Web page edit records
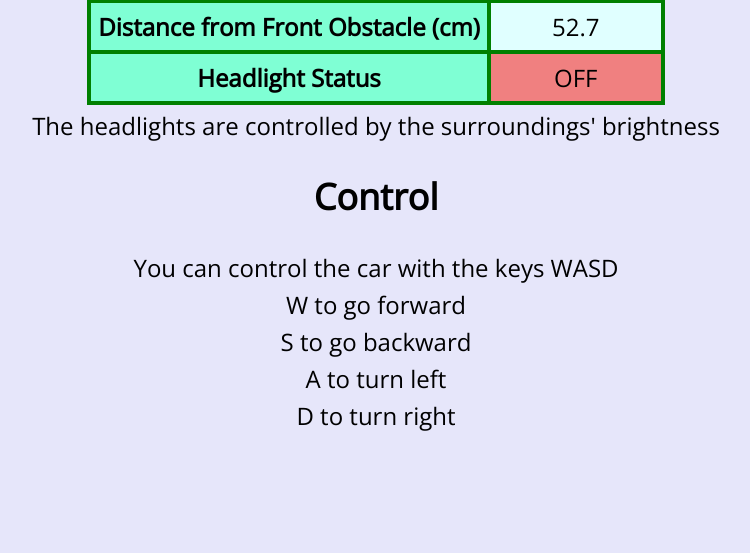
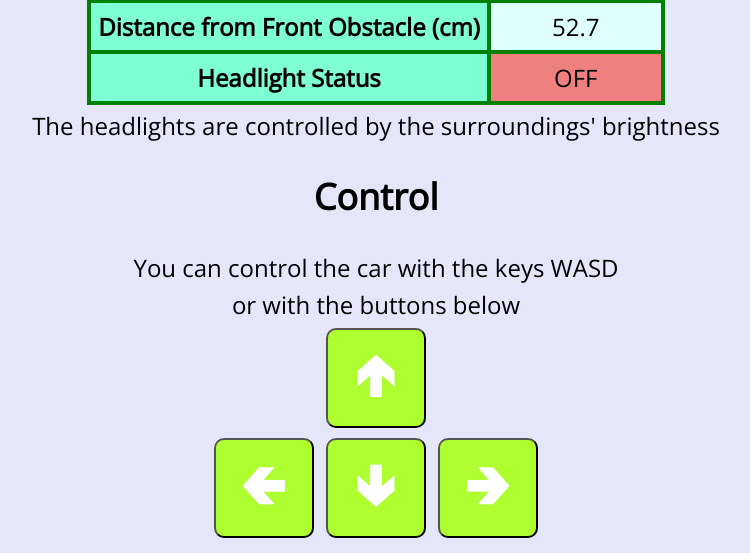
Before and after one commit to PongDev/Embed-Sys-Lab-Final-Project-Web-Buggy, a Python web app: template Server/templates/index.html in a window 1280 px wide. Shown: the part 283-836 px from the top of the page, without its empty margins (264-1014 px from the left). Before the commit the page ends 714 px from the top, so only its background shows below. Run offline with Jinja, Linux system fonts and the light colour scheme; the template is opened without the code that fills it, so the values that code supplies are empty.

Commit message:
brought back the buttons

```diff
--- a/Server/templates/index.html
+++ b/Server/templates/index.html
@@ -26,14 +26,12 @@
     <p>The headlights are controlled by the surroundings' brightness</p>
     <h2>Control</h2>
     <p>You can control the car with the keys WASD</p>
-    <p>W to go forward</p>
-    <p>S to go backward</p>
-    <p>A to turn left</p>
-    <p>D to turn right</p>
-    <!--button type="button" id = "upbutton" class="controlbutton">🢁</button><br>
-        <button type="button" id = "leftbutton" class="controlbutton">🢀</button>
-        <button type="button" id = "downbutton" class="controlbutton">🢃</button>
-        <button type="button" id = "rightbutton" class="controlbutton">🢂</button-->
+    <p>or with the buttons below</p>
+
+    <button type="button" id = "upbutton" class="controlbutton">🢁</button><br>
+    <button type="button" id = "leftbutton" class="controlbutton">🢀</button>
+    <button type="button" id = "downbutton" class="controlbutton">🢃</button>
+    <button type="button" id = "rightbutton" class="controlbutton">🢂</button>
 
     <script src="{{ url_for('static', filename='app.js') }}"></script>
   </body>
```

▸ **What to produce**
Could you write out the records again exactly, omitting each image?

▸ **Exercise answer**
Before and after one commit to PongDev/Embed-Sys-Lab-Final-Project-Web-Buggy, a Python web app: template Server/templates/index.html in a window 1280 px wide. Shown: the part 283-836 px from the top of the page, without its empty margins (264-1014 px from the left). Before the commit the page ends 714 px from the top, so only its background shows below. Run offline with Jinja, Linux system fonts and the light colour scheme; the template is opened without the code that fills it, so the values that code supplies are empty.

Commit message:
brought back the buttons

```diff
--- a/Server/templates/index.html
+++ b/Server/templates/index.html
@@ -26,14 +26,12 @@
     <p>The headlights are controlled by the surroundings' brightness</p>
     <h2>Control</h2>
     <p>You can control the car with the keys WASD</p>
-    <p>W to go forward</p>
-    <p>S to go backward</p>
-    <p>A to turn left</p>
-    <p>D to turn right</p>
-    <!--button type="button" id = "upbutton" class="controlbutton">🢁</button><br>
-        <button type="button" id = "leftbutton" class="controlbutton">🢀</button>
-        <button type="button" id = "downbutton" class="controlbutton">🢃</button>
-        <button type="button" id = "rightbutton" class="controlbutton">🢂</button-->
+    <p>or with the buttons below</p>
+
+    <button type="button" id = "upbutton" class="controlbutton">🢁</button><br>
+    <button type="button" id = "leftbutton" class="controlbutton">🢀</button>
+    <button type="button" id = "downbutton" class="controlbutton">🢃</button>
+    <button type="button" id = "rightbutton" class="controlbutton">🢂</button>
 
     <script src="{{ url_for('static', filename='app.js') }}"></script>
   </body>
```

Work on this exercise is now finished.